━━━━━ DATASET EXCERPTS ━━━━━

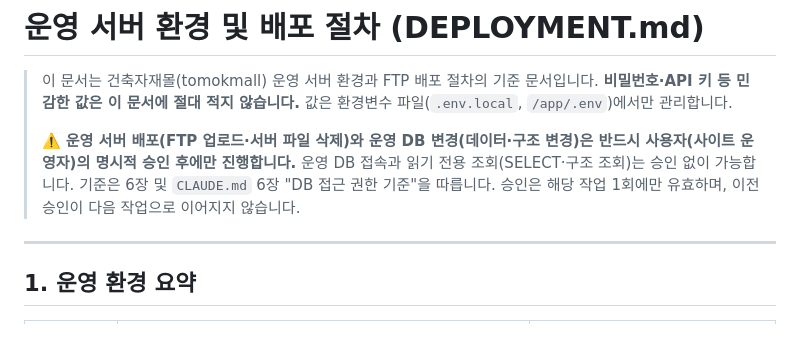
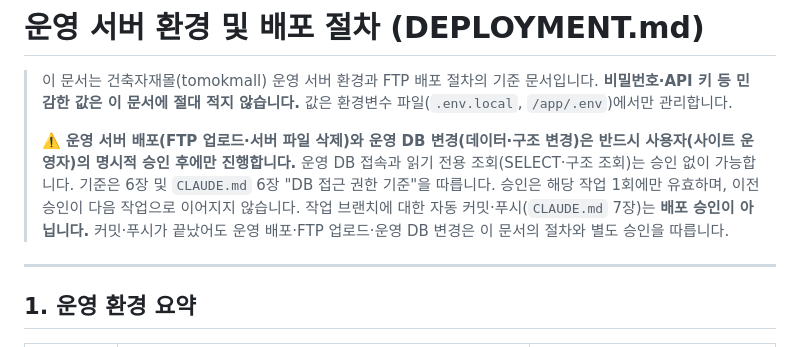
Before and after one commit to bmicns/tomokmall, a Markdown page: docs/DEPLOYMENT.md, the part around the change. Rendered like a GitHub page.

```diff
--- a/docs/DEPLOYMENT.md
+++ b/docs/DEPLOYMENT.md
@@ -6,6 +6,7 @@
 > ⚠️ **운영 서버 배포(FTP 업로드·서버 파일 삭제)와 운영 DB 변경(데이터·구조 변경)은 반드시 사용자(사이트 운영자)의 명시적 승인 후에만 진행합니다.**
 > 운영 DB 접속과 읽기 전용 조회(SELECT·구조 조회)는 승인 없이 가능합니다. 기준은 6장 및 `CLAUDE.md` 6장 "DB 접근 권한 기준"을 따릅니다.
 > 승인은 해당 작업 1회에만 유효하며, 이전 승인이 다음 작업으로 이어지지 않습니다.
+> 작업 브랜치에 대한 자동 커밋·푸시(`CLAUDE.md` 7장)는 **배포 승인이 아닙니다.** 커밋·푸시가 끝났어도 운영 배포·FTP 업로드·운영 DB 변경은 이 문서의 절차와 별도 승인을 따릅니다.
 
 ---
 
```
Also changed, not shown: CLAUDE.md (+26 -2 lines).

━━━━━

- _WORK REQUIRED_
Return the entries above exactly as they appear. Pictures should not be copied.

- _RESPONSE TO THE TASK_
Before and after one commit to bmicns/tomokmall, a Markdown page: docs/DEPLOYMENT.md, the part around the change. Rendered like a GitHub page.

```diff
--- a/docs/DEPLOYMENT.md
+++ b/docs/DEPLOYMENT.md
@@ -6,6 +6,7 @@
 > ⚠️ **운영 서버 배포(FTP 업로드·서버 파일 삭제)와 운영 DB 변경(데이터·구조 변경)은 반드시 사용자(사이트 운영자)의 명시적 승인 후에만 진행합니다.**
 > 운영 DB 접속과 읽기 전용 조회(SELECT·구조 조회)는 승인 없이 가능합니다. 기준은 6장 및 `CLAUDE.md` 6장 "DB 접근 권한 기준"을 따릅니다.
 > 승인은 해당 작업 1회에만 유효하며, 이전 승인이 다음 작업으로 이어지지 않습니다.
+> 작업 브랜치에 대한 자동 커밋·푸시(`CLAUDE.md` 7장)는 **배포 승인이 아닙니다.** 커밋·푸시가 끝났어도 운영 배포·FTP 업로드·운영 DB 변경은 이 문서의 절차와 별도 승인을 따릅니다.
 
 ---
 
```
Also changed, not shown: CLAUDE.md (+26 -2 lines).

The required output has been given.